The High Court has clarified the meaning of s.127 of the Criminal Justice and Public Order Act 1994 in Ministry of Justice v The Prison Officers’ Association  EWHC 1839 (QB) which was handed down on 19 July 2017, holding that conduct proscribed by the section includes the withdrawal of “voluntary services”.
On 27 February 2017, the Prison Officers’ Association (the POA) issued a Circular which instructed members to withdraw from “voluntary tasks” until further notice. The voluntary roles included such matters as the provision of first aid and the taking of assessments to determine whether prisoners are at risk of suicide or self-harm. The Secretary of State argued, amongst other things, that s.127 creates a new statutory tort and the withdrawal of such services falls within it. Furthermore, a nationwide policy of withdrawing from activities such as these gave rise to a risk to the safety of prisoners, which also engages s.127. The POA argued that the only conduct that could be prohibited by the section was conduct that the prison officers were contractually obliged to undertake.

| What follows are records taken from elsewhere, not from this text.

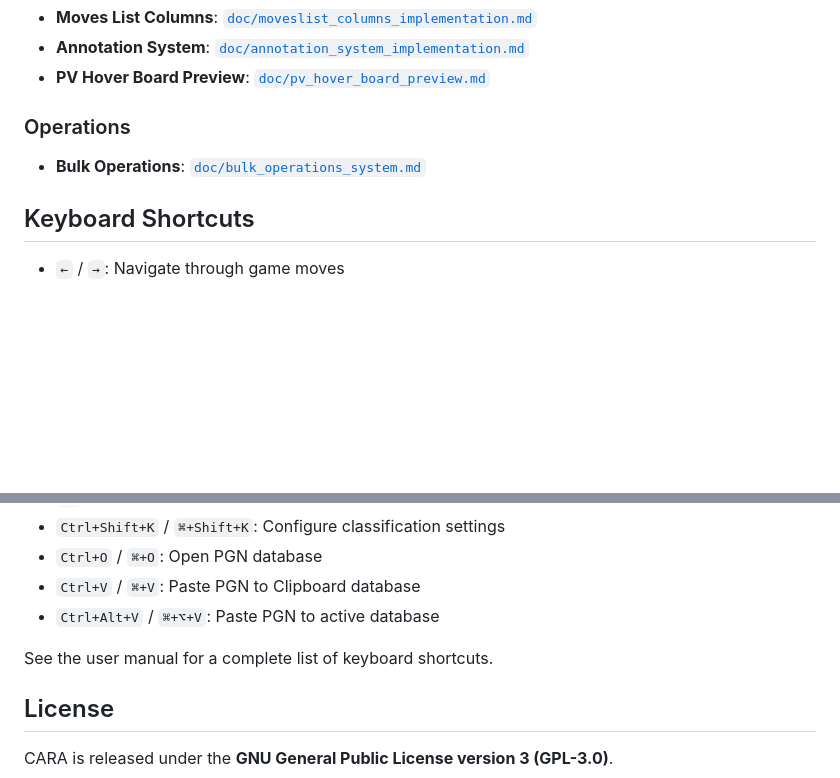
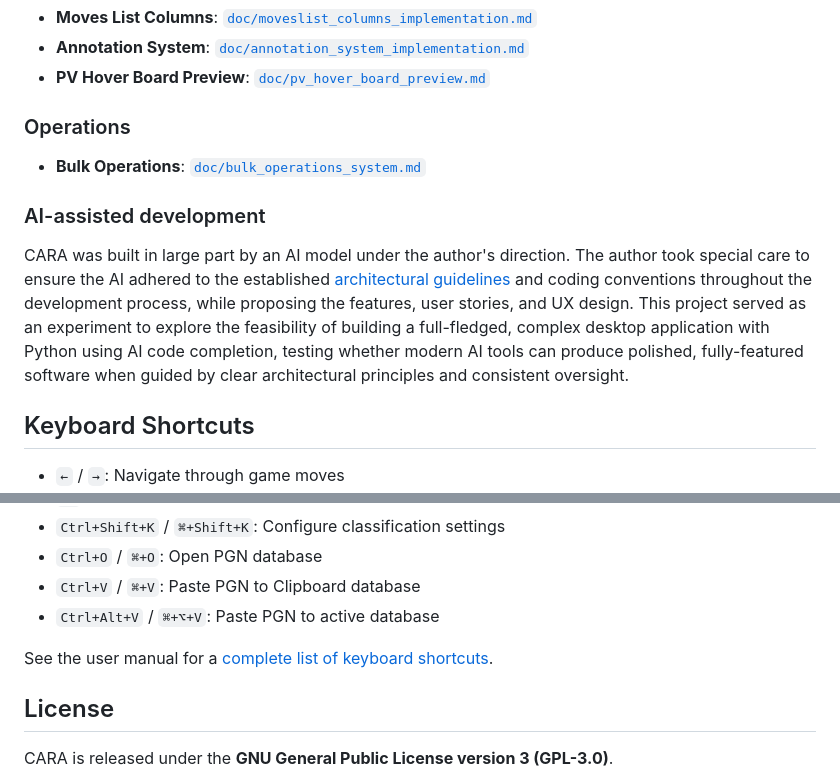
Before and after one commit to pguntermann/CARA, a Markdown page: README.md, 2 parts joined by grey strips. GitHub-like rendering; blank space fills up the shorter version.

```diff
--- a/README.md
+++ b/README.md
@@ -230,6 +242,10 @@ Technical documentation for developers:
 
 - **Bulk Operations**: [`doc/bulk_operations_system.md`](doc/bulk_operations_system.md)
 
+### AI-assisted development
+
+CARA was built in large part by an AI model under the author's direction. The author took special care to ensure the AI adhered to the established [architectural guidelines](doc/architecture_outline.md) and coding conventions throughout the development process, while proposing the features, user stories, and UX design. This project served as an experiment to explore the feasibility of building a full-fledged, complex desktop application with Python using AI code completion, testing whether modern AI tools can produce polished, fully-featured software when guided by clear architectural principles and consistent oversight.
+
 ## Keyboard Shortcuts
 
 - `←` / `→`: Navigate through game moves
@@ -242,7 +258,7 @@ Technical documentation for developers:
 - `Ctrl+V` / `⌘+V`: Paste PGN to Clipboard database
 - `Ctrl+Alt+V` / `⌘+⌥+V`: Paste PGN to active database
 
-See the user manual for a complete list of keyboard shortcuts.
+See the user manual for a [complete list of keyboard shortcuts](https://pguntermann.github.io/CARA/manual.html#complete-keyboard-shortcuts).
 
 ## License
 
```
Also changed, not shown: other parts of README.md (+22 -10 lines).
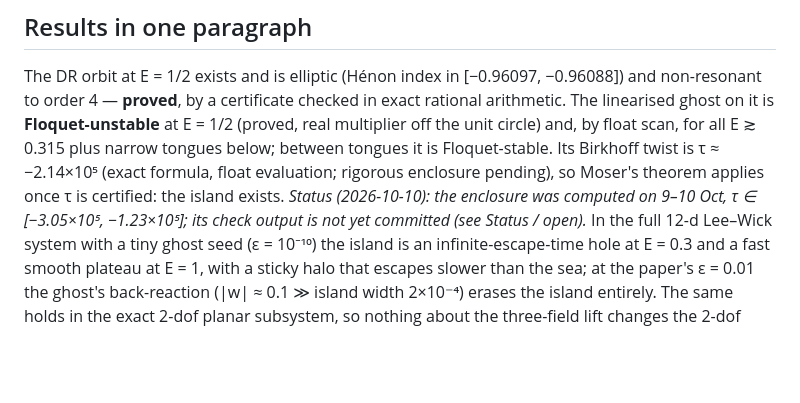
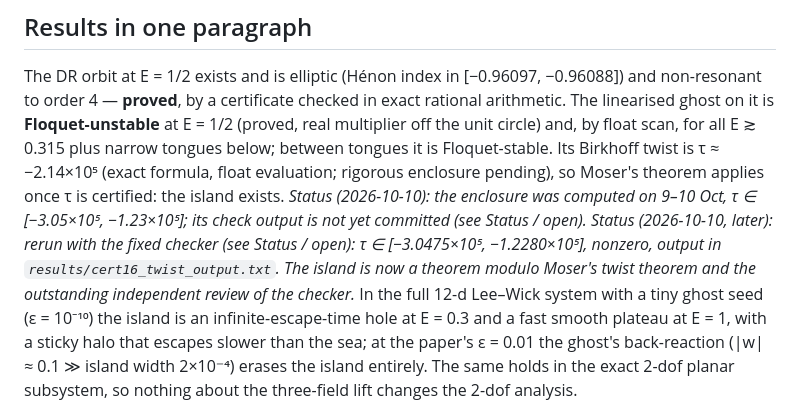
Before and after one commit to foejoseph-lab/hdym, a Markdown page: islands/README.md, the part around one of its changes. GitHub-like rendering; blank space fills up the shorter version.

```diff
--- a/islands/README.md
+++ b/islands/README.md
@@ -15,6 +15,10 @@ it is Floquet-stable. Its Birkhoff twist is τ ≈ −2.14×10⁵ (exact formula
 rigorous enclosure pending), so Moser's theorem applies once τ is certified: the island exists.
 *Status (2026-10-10): the enclosure was computed on 9–10 Oct, τ ∈ [−3.05×10⁵, −1.23×10⁵]; its
 check output is not yet committed (see Status / open).*
+*Status (2026-10-10, later): rerun with the fixed checker (see Status / open): τ ∈
+[−3.0475×10⁵, −1.2280×10⁵], nonzero, output in `results/cert16_twist_output.txt`. The island
+is now a theorem modulo Moser's twist theorem and the outstanding independent review of the
+checker.*
 In the full 12-d Lee–Wick system with a tiny ghost seed (ε = 10⁻¹⁰) the island is an
 infinite-escape-time hole at E = 0.3 and a fast smooth plateau at E = 1, with a sticky halo
 that escapes slower than the sea; at the paper's ε = 0.01 the ghost's back-reaction (|w| ≈ 0.1
```
Also changed, not shown: other parts of islands/README.md (+16 -2 lines).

Mr Justice Jay granted declaratory and, unusually, final injunctive relief restraining the POA’s members from withholding their “services as a prison officer”, or from conducting any action that would be “likely to put at risk the safety of any person”. This is the first time in a final hearing that the Court has opined on the meaning of s.127(1A) and the Court’s analysis is significant:

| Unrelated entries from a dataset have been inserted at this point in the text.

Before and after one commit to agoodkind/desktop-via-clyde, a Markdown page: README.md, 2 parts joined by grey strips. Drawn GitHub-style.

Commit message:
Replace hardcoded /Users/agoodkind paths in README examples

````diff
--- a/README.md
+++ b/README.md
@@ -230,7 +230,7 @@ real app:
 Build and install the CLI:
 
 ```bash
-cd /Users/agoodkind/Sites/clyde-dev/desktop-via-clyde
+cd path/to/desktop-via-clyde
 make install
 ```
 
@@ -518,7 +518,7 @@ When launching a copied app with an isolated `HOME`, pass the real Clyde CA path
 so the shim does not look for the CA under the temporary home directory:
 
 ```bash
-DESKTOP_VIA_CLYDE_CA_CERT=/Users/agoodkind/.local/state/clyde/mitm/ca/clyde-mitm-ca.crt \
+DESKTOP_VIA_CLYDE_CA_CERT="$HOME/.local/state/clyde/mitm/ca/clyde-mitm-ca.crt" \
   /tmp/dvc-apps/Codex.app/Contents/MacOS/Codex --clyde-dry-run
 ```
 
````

(1) The Court held that a withdrawal from voluntary tasks amounted to an unlawful inducement to withhold services and also constituted a breach of discipline;
(2) The Court found that the natural and ordinary meaning of the phrase “withholding of services as a prison officer” was any services carried out by a prison officer including those which s/he was not contractually obliged to perform;
(3) The Court determined that the concerted withdrawal of services at short notice would be likely to put at risk the safety of any person; and
(4) Lastly, the Court found that no question of any implied obligation to act in good faith arose since the matters that were the subject of the withdrawal fell outwith the prison officers’ contracts of employment